*** Opening Working data ***
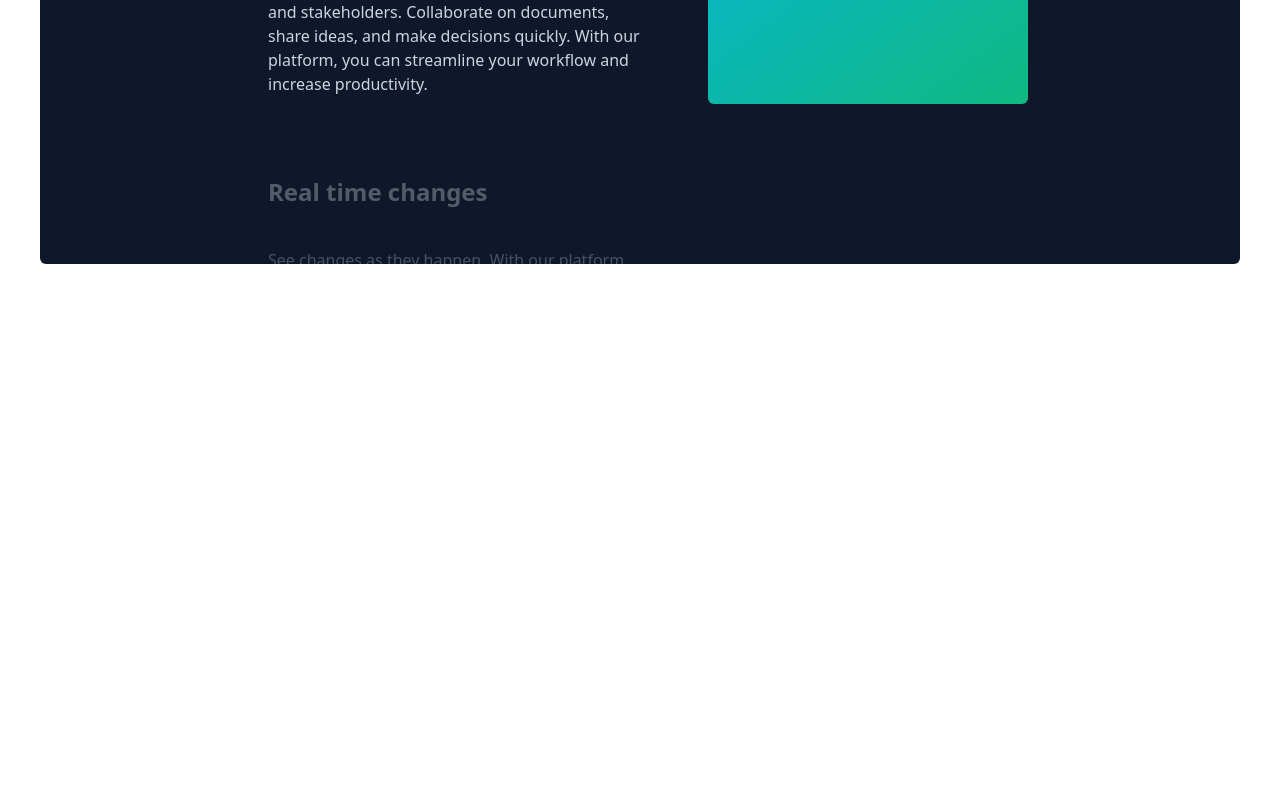
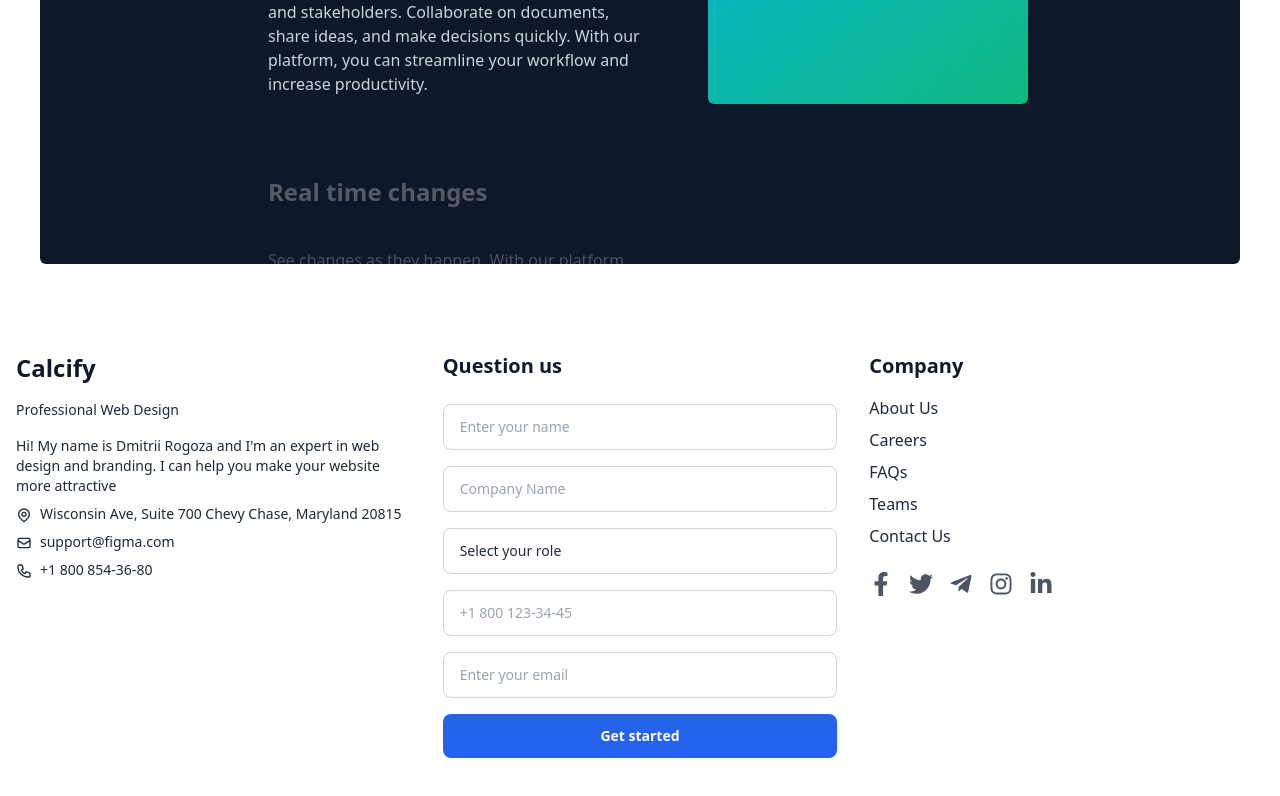
Before and after one commit to Mohit2005123/calcify-n, a Next.js app: page / in a window 1280 px wide. Shown: the part 2168-2964 px from the top of the page. Before the commit the page ends 2472 px from the top, so only its background shows below. Built offline with nearby package versions, Linux system fonts and the light colour scheme.

Commit message:
Created footer

```diff
--- a/package.json
+++ b/package.json
@@ -28,6 +28,7 @@
     "next-themes": "^0.3.0",
     "react": "^18",
     "react-dom": "^18",
+    "react-icons": "^5.3.0",
     "recharts": "^2.13.0",
     "tailwind-merge": "^2.5.4",
     "tailwindcss-animate": "^1.0.7",
--- a/src/app/page.jsx
+++ b/src/app/page.jsx
@@ -2,6 +2,7 @@ import Navbar from "@/components/landingpage/Navbar";
 import Hero from "@/components/landingpage/Hero";
 import { AppleCardsCarouselDemo } from "@/components/landingpage/Carousel";
 import { StickyScrollRevealDemo } from "@/components/landingpage/StickyScroll";
+import Footer from "@/components/landingpage/Footer";
 export default function Home() {
   return (
     <div>
@@ -10,6 +11,7 @@ export default function Home() {
         <Hero />
         <AppleCardsCarouselDemo />
         <StickyScrollRevealDemo />
+        <Footer />
       </div>
     </div>
   );
--- /dev/null
+++ b/src/components/landingpage/Footer.jsx
@@ -0,0 +1,113 @@
+import Link from 'next/link';
+import { FaFacebookF, FaTwitter, FaTelegramPlane, FaInstagram, FaLinkedinIn } from 'react-icons/fa';
+
+const Footer = () => {
+  return (
+    <footer className="bg-white text-gray-800 py-12">
+      <div className="container mx-auto px-4">
+        <div className="grid grid-cols-1 md:grid-cols-3 gap-8">
+          {/* Company Info */}
+          <div>
+            <h2 className="text-2xl font-bold mb-4 text-gray-900">Calcify</h2>
+            <p className="text-sm mb-4">Professional Web Design</p>
+            <p className="text-sm mb-2">
+              Hi! My name is Dmitrii Rogoza and I'm an expert in web design and branding. I can help you make your website more attractive
+            </p>
+            <p className="text-sm mb-2">
+              <span className="inline-block mr-2">
+                <svg xmlns="http://www.w3.org/2000/svg" className="h-4 w-4 inline" fill="none" viewBox="0 0 24 24" stroke="currentColor">
+                  <path strokeLinecap="round" strokeLinejoin="round" strokeWidth={2} d="M17.657 16.657L13.414 20.9a1.998 1.998 0 01-2.827 0l-4.244-4.243a8 8 0 1111.314 0z" />
+                  <path strokeLinecap="round" strokeLinejoin="round" strokeWidth={2} d="M15 11a3 3 0 11-6 0 3 3 0 016 0z" />
+                </svg>
+              </span>
+              Wisconsin Ave, Suite 700 Chevy Chase, Maryland 20815
+            </p>
+            <p className="text-sm mb-2">
+              <span className="inline-block mr-2">
+                <svg xmlns="http://www.w3.org/2000/svg" className="h-4 w-4 inline" fill="none" viewBox="0 0 24 24" stroke="currentColor">
+                  <path strokeLinecap="round" strokeLinejoin="round" strokeWidth={2} d="M3 8l7.89 5.26a2 2 0 002.22 0L21 8M5 19h14a2 2 0 002-2V7a2 2 0 00-2-2H5a2 2 0 00-2 2v10a2 2 0 002 2z" />
+                </svg>
+              </span>
+              support@figma.com
+            </p>
+            <p className="text-sm">
+              <span className="inline-block mr-2">
+                <svg xmlns="http://www.w3.org/2000/svg" className="h-4 w-4 inline" fill="none" viewBox="0 0 24 24" stroke="currentColor">
+                  <path strokeLinecap="round" strokeLinejoin="round" strokeWidth={2} d="M3 5a2 2 0 012-2h3.28a1 1 0 01.948.684l1.498 4.493a1 1 0 01-.502 1.21l-2.257 1.13a11.042 11.042 0 005.516 5.516l1.13-2.257a1 1 0 011.21-.502l4.493 1.498a1 1 0 01.684.949V19a2 2 0 01-2 2h-1C9.716 21 3 14.284 3 6V5z" />
+                </svg>
+              </span>
+              +1 800 854-36-80
+            </p>
+          </div>
+
+          {/* Question Form */}
+          <div>
+            <h3 className="text-xl font-semibold mb-6 text-gray-900">Question us</h3>
+            <form className="space-y-4">
+              <input
+                type="text"
+                placeholder="Enter your name"
+                className="w-full bg-white border border-gray-300 rounded-lg px-4 py-3 text-sm focus:outline-none focus:ring-2 focus:ring-blue-500 focus:border-transparent transition"
+              />
+              <input
+                type="text"
+                placeholder="Company Name"
+                className="w-full bg-white border border-gray-300 rounded-lg px-4 py-3 text-sm focus:outline-none focus:ring-2 focus:ring-blue-500 focus:border-transparent transition"
+              />
+              <select className="w-full bg-white border border-gray-300 rounded-lg px-4 py-3 text-sm focus:outline-none focus:ring-2 focus:ring-blue-500 focus:border-transparent transition appearance-none">
+                <option value="" disabled selected>Select your role</option>
+                <option>CEO</option>
+                <option>Manager</option>
+                <option>Developer</option>
+              </select>
+              <input
+                type="tel"
+                placeholder="+1 800 123-34-45"
+                className="w-full bg-white border border-gray-300 rounded-lg px-4 py-3 text-sm focus:outline-none focus:ring-2 focus:ring-blue-500 focus:border-transparent transition"
+              />
+              <input
+                type="email"
+                placeholder="Enter your email"
+                className="w-full bg-white border border-gray-300 rounded-lg px-4 py-3 text-sm focus:outline-none focus:ring-2 focus:ring-blue-500 focus:border-transparent transition"
+              />
+              <button className="w-full bg-blue-600 text-white rounded-lg py-3 font-semibold text-sm hover:bg-blue-700 focus:outline-none focus:ring-2 focus:ring-blue-500 focus:ring-offset-2 transition duration-300 ease-in-out transform hover:-translate-y-1 hover:shadow-lg">
+                Get started
+              </button>
+            </form>
+          </div>
+
+          {/* Company Links */}
+          <div>
+            <h3 className="text-xl font-semibold mb-4 text-gray-900">Company</h3>
+            <ul className="space-y-2">
+              <li><Link href="/about" className="hover:text-gray-600">About Us</Link></li>
+              <li><Link href="/careers" className="hover:text-gray-600">Careers</Link></li>
+              <li><Link href="/faq" className="hover:text-gray-600">FAQs</Link></li>
+              <li><Link href="/teams" className="hover:text-gray-600">Teams</Link></li>
+              <li><Link href="/contact" className="hover:text-gray-600">Contact Us</Link></li>
+            </ul>
+            <div className="mt-6 flex space-x-4">
+              <a href="#" className="text-gray-600 hover:text-gray-900">
+                <FaFacebookF className="w-6 h-6" />
+              </a>
+              <a href="#" className="text-gray-600 hover:text-gray-900">
+                <FaTwitter className="w-6 h-6" />
+              </a>
+              <a href="#" className="text-gray-600 hover:text-gray-900">
+                <FaTelegramPlane className="w-6 h-6" />
+              </a>
+              <a href="#" className="text-gray-600 hover:text-gray-900">
+                <FaInstagram className="w-6 h-6" />
+              </a>
+              <a href="#" className="text-gray-600 hover:text-gray-900">
+                <FaLinkedinIn className="w-6 h-6" />
+              </a>
+            </div>
+          </div>
+        </div>
+      </div>
+    </footer>
+  );
+};
+
+export default Footer;
```
Also changed, not shown: 1 other file (tests, documents, lock files or other folders).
*** Closing Working data ***
Whenever a line of the data holds the string "FaTelegramPlane", pick that line out.

*Answer for this exercise:*
+import { FaFacebookF, FaTwitter, FaTelegramPlane, FaInstagram, FaLinkedinIn } from 'react-icons/fa';
+                <FaTelegramPlane className="w-6 h-6" />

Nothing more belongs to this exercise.